Entering Wednesday’s winner-take-all Game 5 the Sparks could do something that hadn’t be done since 2002, repeat as champions.
The last repeat champion fittingly was the Los Angeles Sparks who in their 2001 and subsequent 2002 titles were led by the incomparable presence in the post, Lisa Leslie. The formidable big was the force behind the repeat titles, she captured Finals MVP in both series’ as the Sparks didn’t drop a game in either Finals defeating the Sting and then the Liberty 2-0 en route to the championships.
Now, fifteen years later the Sparks were back in position to write another chapter in history for their storied franchise. After defeating Minnesota in dramatic fashion in Game 5 in 2016, it would again come down a Game 5 in 2017 to decide if the Sparks could match their own milestone and repeat as champions.

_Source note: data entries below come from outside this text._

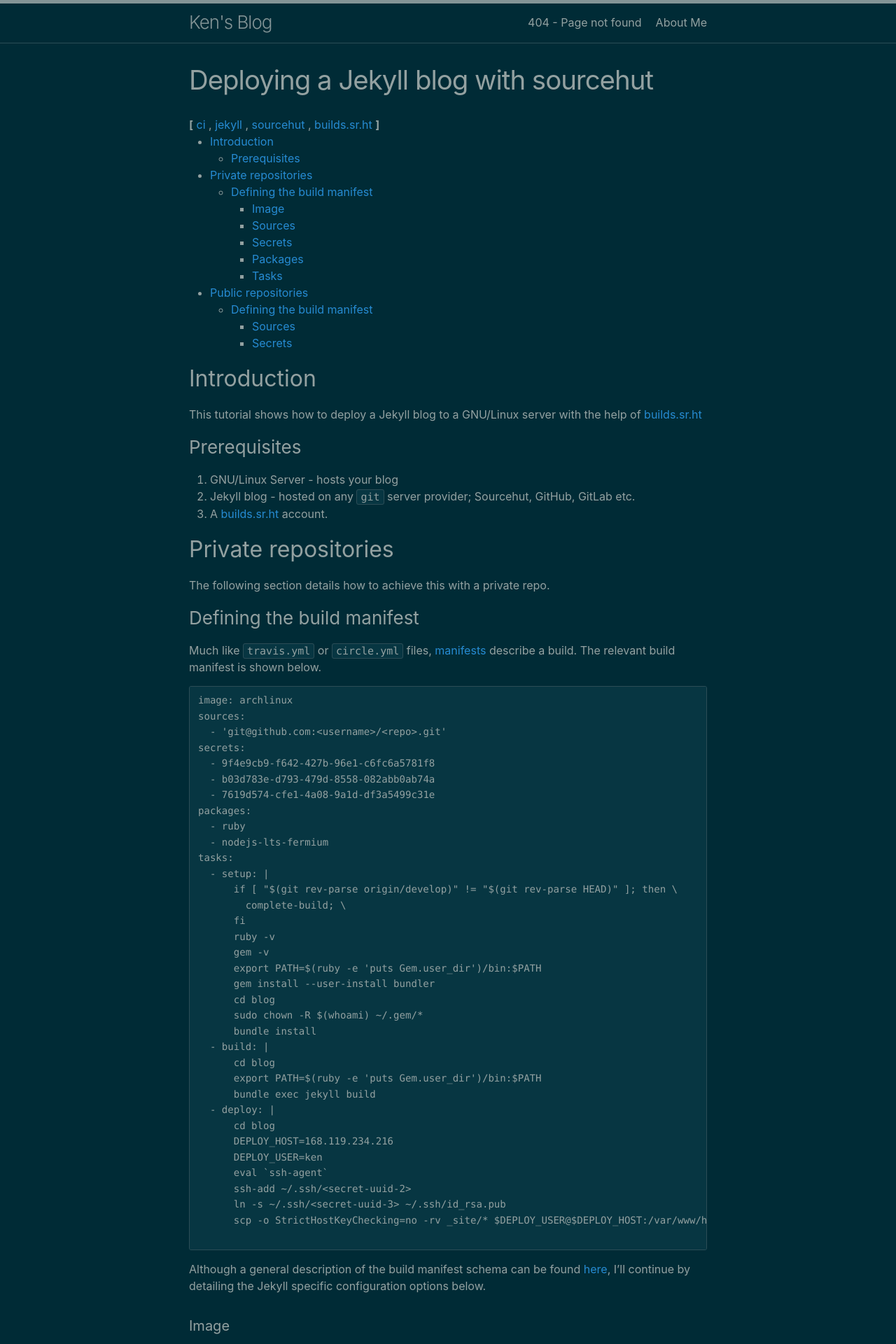
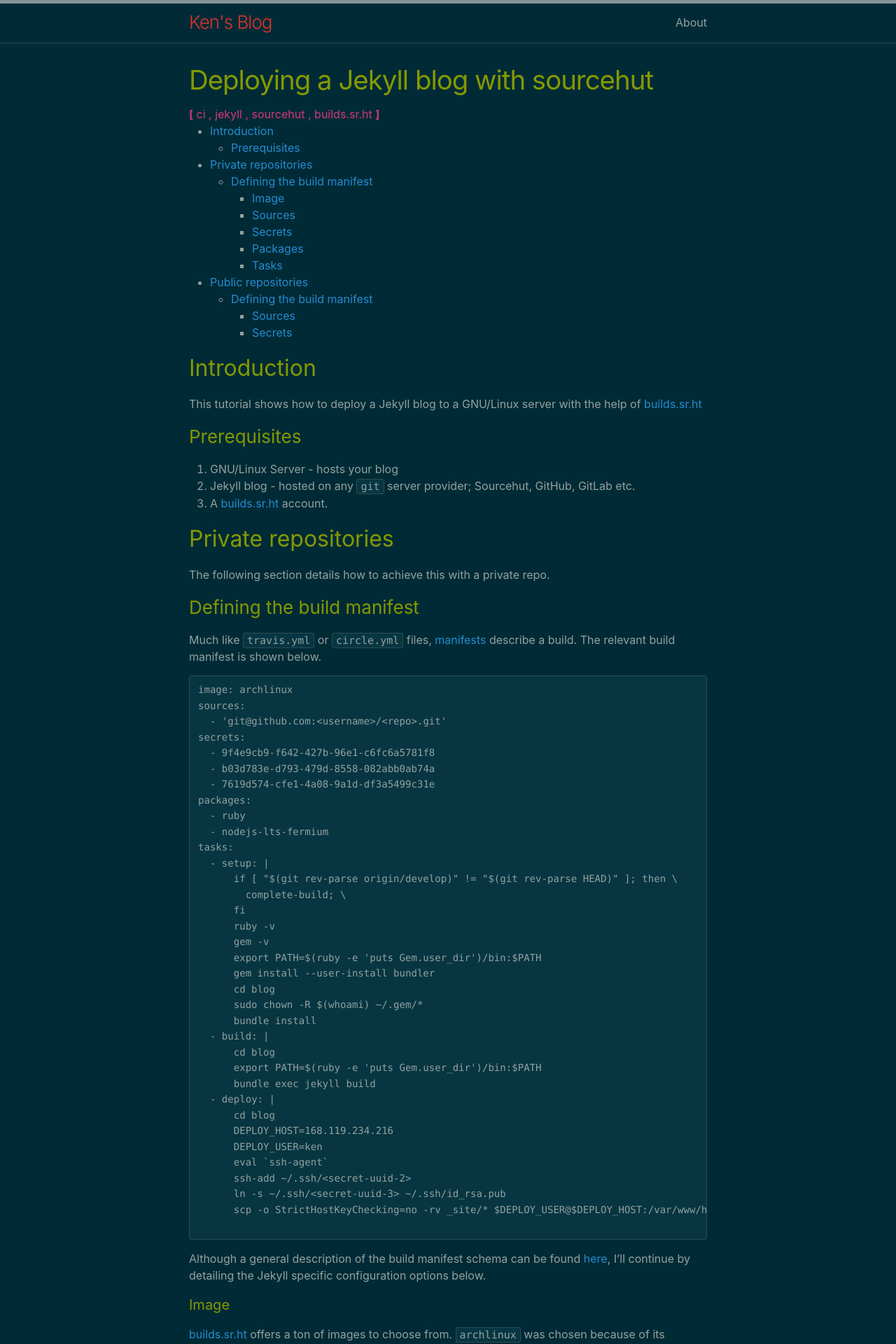
Before and after one commit to 49e94b8f256530dc0d41f740dfe8a4c1/blog, a Jekyll site: the page built from _posts/2020-12-07-sourcehut-jekyll.markdown, in a window 1280 px wide. Shown: the top 1920 px of the page at 70% size. Built offline with Jekyll 4.4.1, drawn with Linux system fonts in a browser that asks for light colours; nearby versions of some CDN libraries; the table of contents is made by our own code.

Commit message:
Fix layout quirks

```diff
--- a/404.html
+++ b/404.html
@@ -1,7 +1,6 @@
 ---
 layout: default
 permalink: /404.html
-title: 404 - Page not found
 ---
 
-<img src="{{site.url}}{{site.baseurl}}/assets/404.jpg">
+<img src="{{site.url}}{{site.baseurl}}/assets/404.jpg" />
--- a/assets/css/style.scss
+++ b/assets/css/style.scss
@@ -4,14 +4,52 @@
 @import "minima/skins/{{ site.minima.skin | default: 'classic' }}",
   "minima/initialize";
 
+$yellow: #b58900;
+$violet: #6c71c4;
+$green: #859900;
+$magenta: #d33682;
+$blue: #268bd2;
+$red: #dc322f;
+
+.post-header {
+  margin-bottom: 0;
+}
+
+.site-title {
+  color: $red;
+  &:visited {
+    color: $red;
+  }
+}
+
+li {
+  &.toc-entry {
+    a {
+      color: $blue;
+    }
+  }
+}
+
 .post-title {
   font-size: 2.4rem;
+  color: $green;
+}
+
+.page-subtitle {
+  color: $magenta;
+  a {
+    color: $magenta;
+  }
 }
 
 .post-content {
   h1,
   h2,
-  h3 {
+  h3,
+  h4,
+  h5,
+  h6 {
+    color: $green;
     margin-top: 0;
   }
 }
@@ -19,5 +57,12 @@
 .post-card {
   a.title {
     font-size: 1.5rem;
+    color: $green;
+  }
+  .details {
+    color: $magenta;
+    a {
+      color: $magenta;
+    }
   }
 }
```
Also changed, not shown: about.md (+2 -21 lines).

Proceedings got off to a rough start as the Lynx quickly went up 7-0 to start the game and from the onset L.A. was playing catch up, something no team likes to do, especially in a game with so much on the line.
Parker eventually opened the Sparks’ scoring account with a crafty layup and closed out the first quarter in style with a nifty floater in the lane as time expired. After one Minnesota only held a two-point edge and the Sparks were carrying the momentum into the 2nd quarter of play.
— WNBA (@WNBA) October 5, 2017
But, the second quarter began much like the beginning of the game, Minnesota increased that two-point lead to seven three minutes into the quarter and took a 41-35 lead into the break.
While L.A. did make a furious comeback late in the fourth quarter that saw the Lynx lead shrink to just three points with 34 seconds left, Maya Moore hit a clutch jumper that increased that lead back to five and from there on out the Lynx seemed destined to hoist the 2017 trophy.
“I mean, we’re sad. Obviously we lost,” Parker said postgame. “Glad everybody enjoyed the series. It was exciting. That’s all I’ve got. I think it was a good series.”
The 2016 Finals MVP didn’t go down with out a fight as she recorded a game-high 19 points, snagged a team-high 15 rebounds and dished out five assists. Throughout the course of the entire series as a whole Parker dazzled with her court vision and supplied clutch bucket after clutch bucket for L.A. when they needed them the most. Had the Sparks clawed their way back into this year’s Game 5 it likely would have been Parker joining Leslie, and Cynthia Cooper as the only back-to-back Finals MVP recipients in WNBA history.
But, Wednesday’s title game wasn’t decided on the perimeter it was won in the paint as the Lynx outrebounded the Sparks 46 to 29.
While Maya Moore and Sylvia Fowles combined for 30 rebounds on their own, Parker was the only L.A. player to record double-digit rebounds, in fact no one else on the Sparks’ roster grabbed more than three. In a game, and series with talent from top to bottom on either roster the eventual winner was going to have to do the little things better than their opponent. They were going to have to make sure to crash the boards to either end a possession on one end or extend it and give it new life on the other.
“Honestly, rebounding. That hurt,” Parker said bluntly postgame. Over Games 4 and 5 L.A. was outrebounded 94-57 and as the series went on the Sparks never found an answer for Finals MVP Sylvia Fowles in the paint. She roped in a WNBA Finals record 20 rebounds in the deciding Game 5 and over the course of the last two Finals games corralled 13 offensive boards, which not only extended possessions but caused L.A. to work that much harder on the defensive side of the ball.
“I’m not a person to make excuses,” Coach Agler said postgame. “We just didn’t do what we needed to do to keep Fowles off the glass. We tried to eliminate staying in a rotation as much as we could, tried to keep bigger bodies on them, but they were persistent, more persistent than we were, especially in the first 20 minutes.”
Although the Sparks never led in Game 5 they cut the Lynx’s lead to three with 34 seconds left only to see Maya Moore spring free and hit a jumper in the the paint that saw that lead increase back up to five and the window of opportunity pass L.A. by.
“No, obviously we wanted to get a stop,” Parker said. “We got Seimone falling backcourt, Sylvia caught the ball. I was playing back I remember, and they got the ball to Maya. I tried to make it difficult, tried to mess up her steps a little bit, and she hit a tough shot.”
Going forward L.A. has a lot to build on from this gut-wrenching loss. Their two top scorers, the aforementioned Parker and Nneka Ogwumike are only 31 and 27 years old respectively and in middle of their primes. 2017 acquisition Odyssey Sims appears to be developing into one of the most dynamic guards in the league and Chelsea Gray’s fearlessness with the game on the line and the ball in her hands is undeniable.
This team has all the potential to challenge for a title in 2018, and who knows a Sparks-Lynx trilogy may be in store in the year to come.